━━━━━ Exercise data

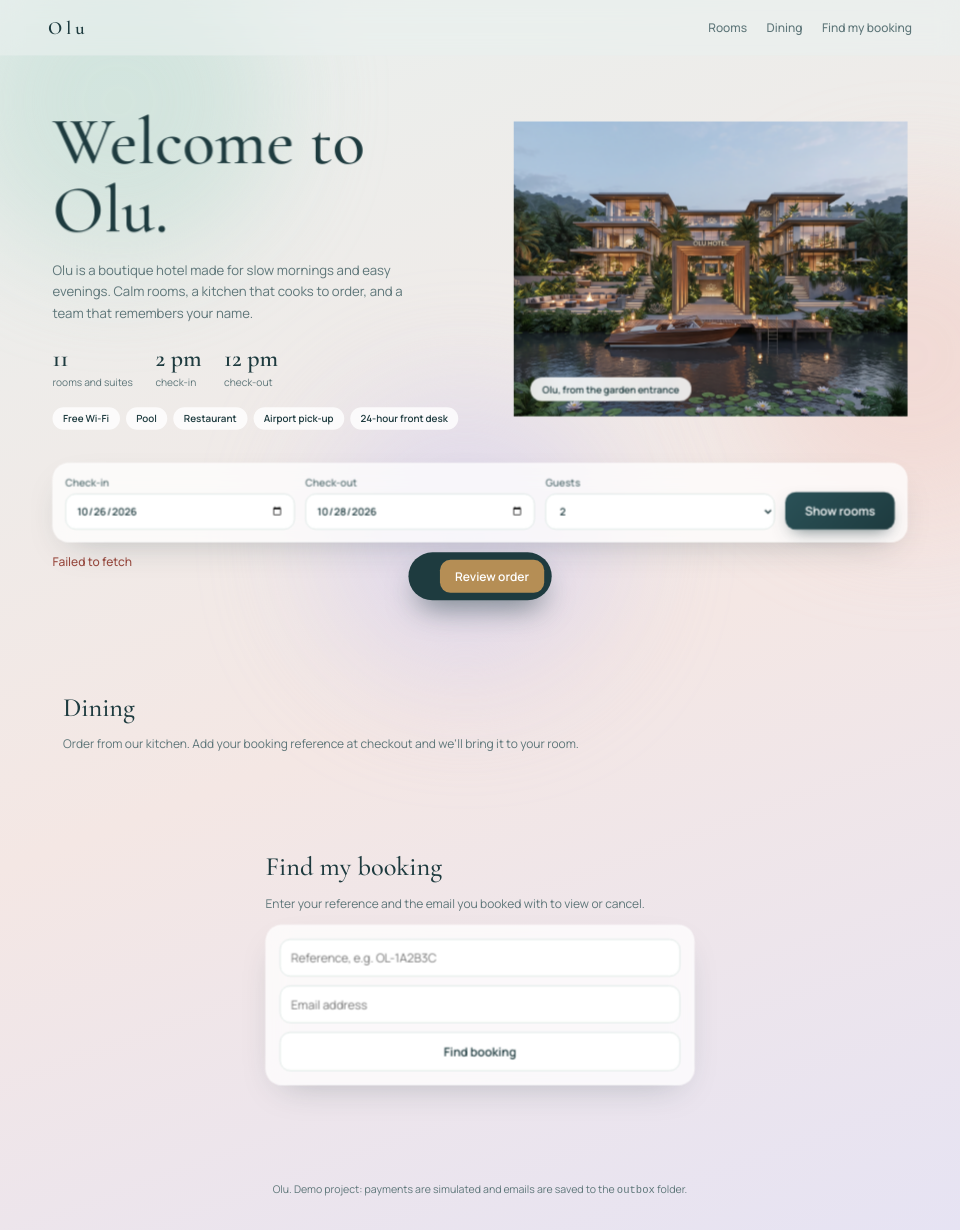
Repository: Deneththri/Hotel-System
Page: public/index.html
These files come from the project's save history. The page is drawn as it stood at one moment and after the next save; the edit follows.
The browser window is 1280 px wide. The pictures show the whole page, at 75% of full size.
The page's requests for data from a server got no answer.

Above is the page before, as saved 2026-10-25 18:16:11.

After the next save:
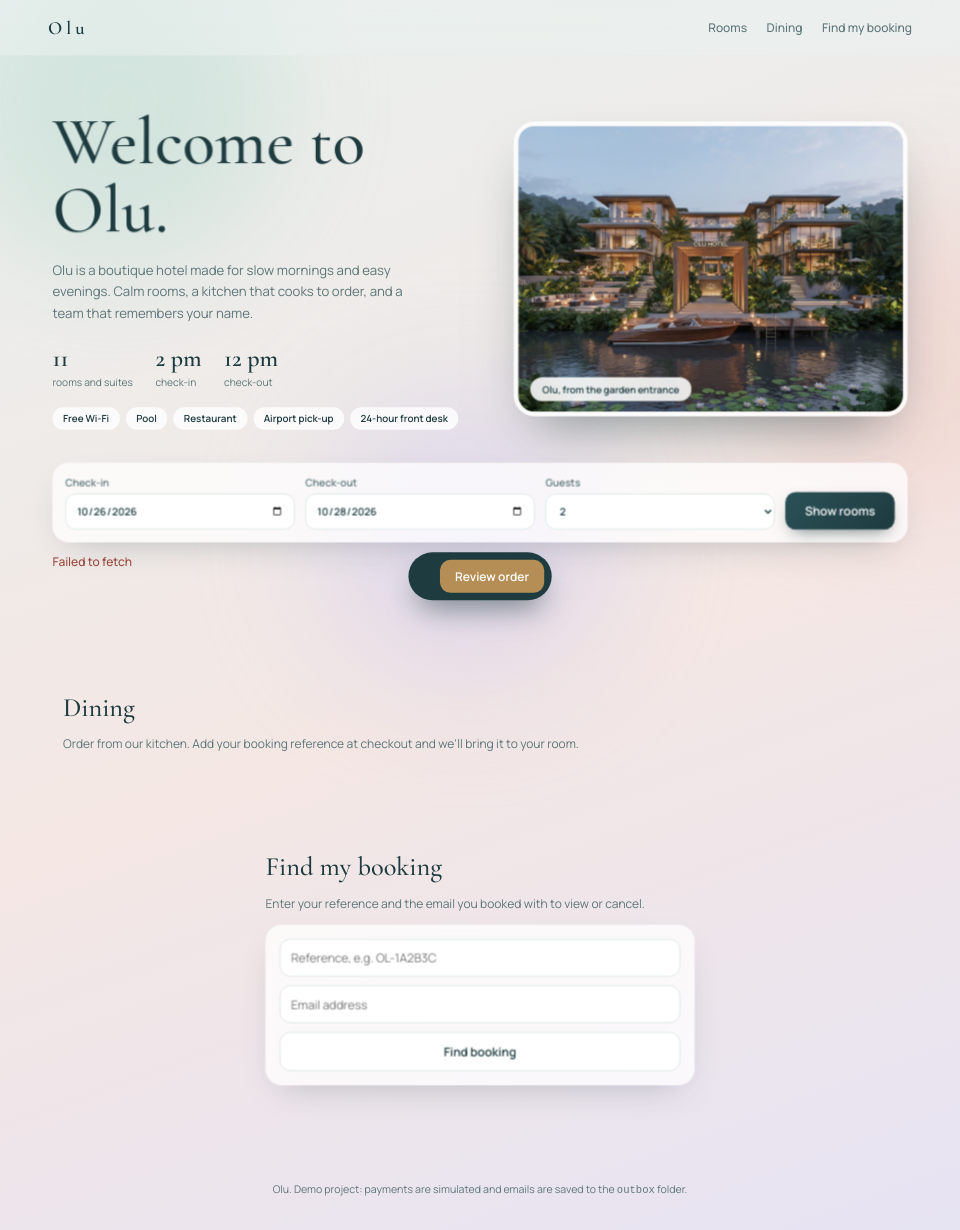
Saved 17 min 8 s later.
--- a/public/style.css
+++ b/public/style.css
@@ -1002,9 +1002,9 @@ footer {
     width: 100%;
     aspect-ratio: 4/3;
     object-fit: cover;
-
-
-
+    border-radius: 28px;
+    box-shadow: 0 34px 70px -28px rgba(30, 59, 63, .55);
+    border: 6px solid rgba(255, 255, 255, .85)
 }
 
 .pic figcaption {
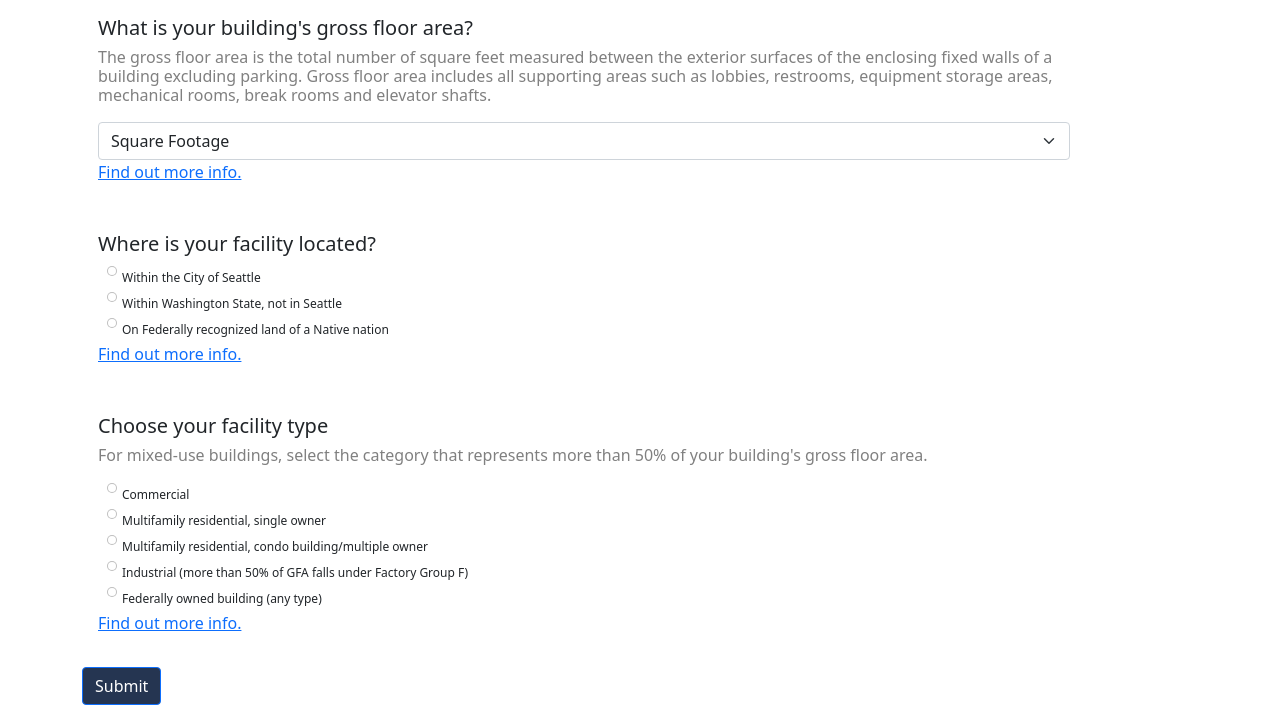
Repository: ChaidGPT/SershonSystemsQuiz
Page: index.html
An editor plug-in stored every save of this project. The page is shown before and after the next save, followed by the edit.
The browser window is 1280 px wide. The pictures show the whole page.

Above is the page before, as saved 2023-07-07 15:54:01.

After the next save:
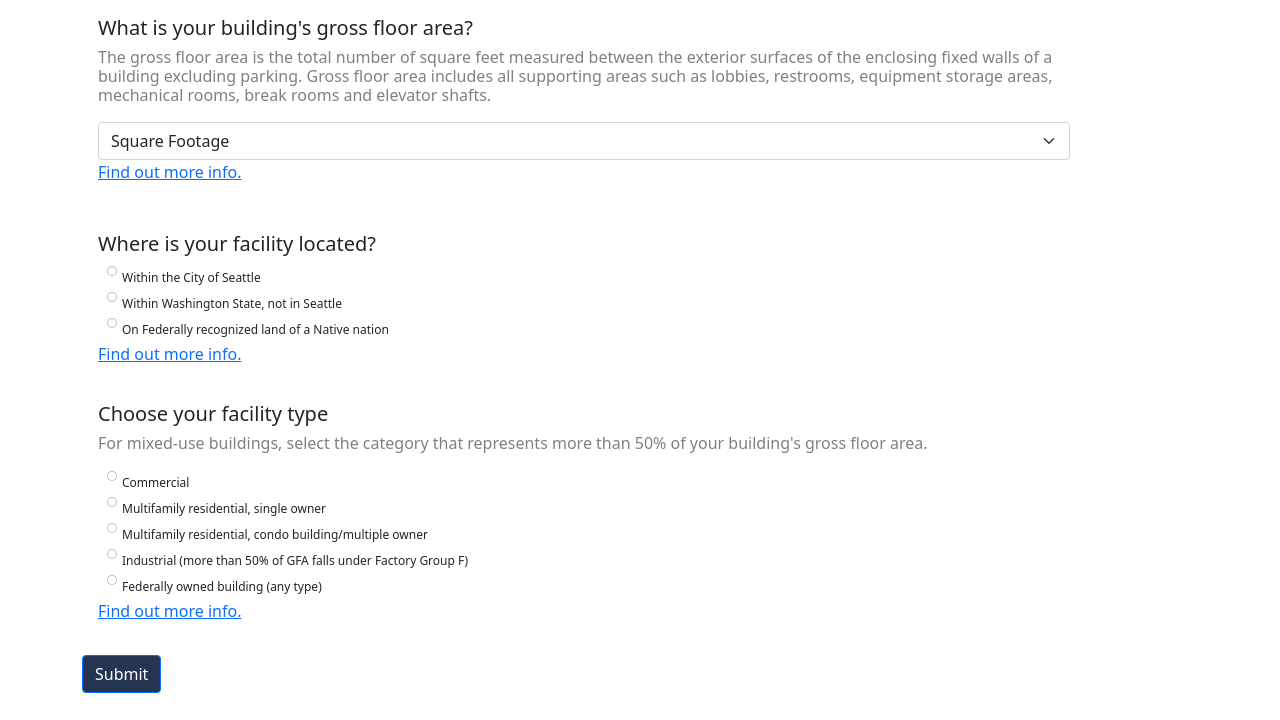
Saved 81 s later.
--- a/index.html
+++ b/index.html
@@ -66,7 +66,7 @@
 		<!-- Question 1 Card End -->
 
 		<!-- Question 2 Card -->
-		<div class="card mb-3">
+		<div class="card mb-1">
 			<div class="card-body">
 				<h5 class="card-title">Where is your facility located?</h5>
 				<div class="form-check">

━━━━━━━━━━

Task requirements: Work out how many lines of the data hold the string "next". State only that number.

Exercise response: 4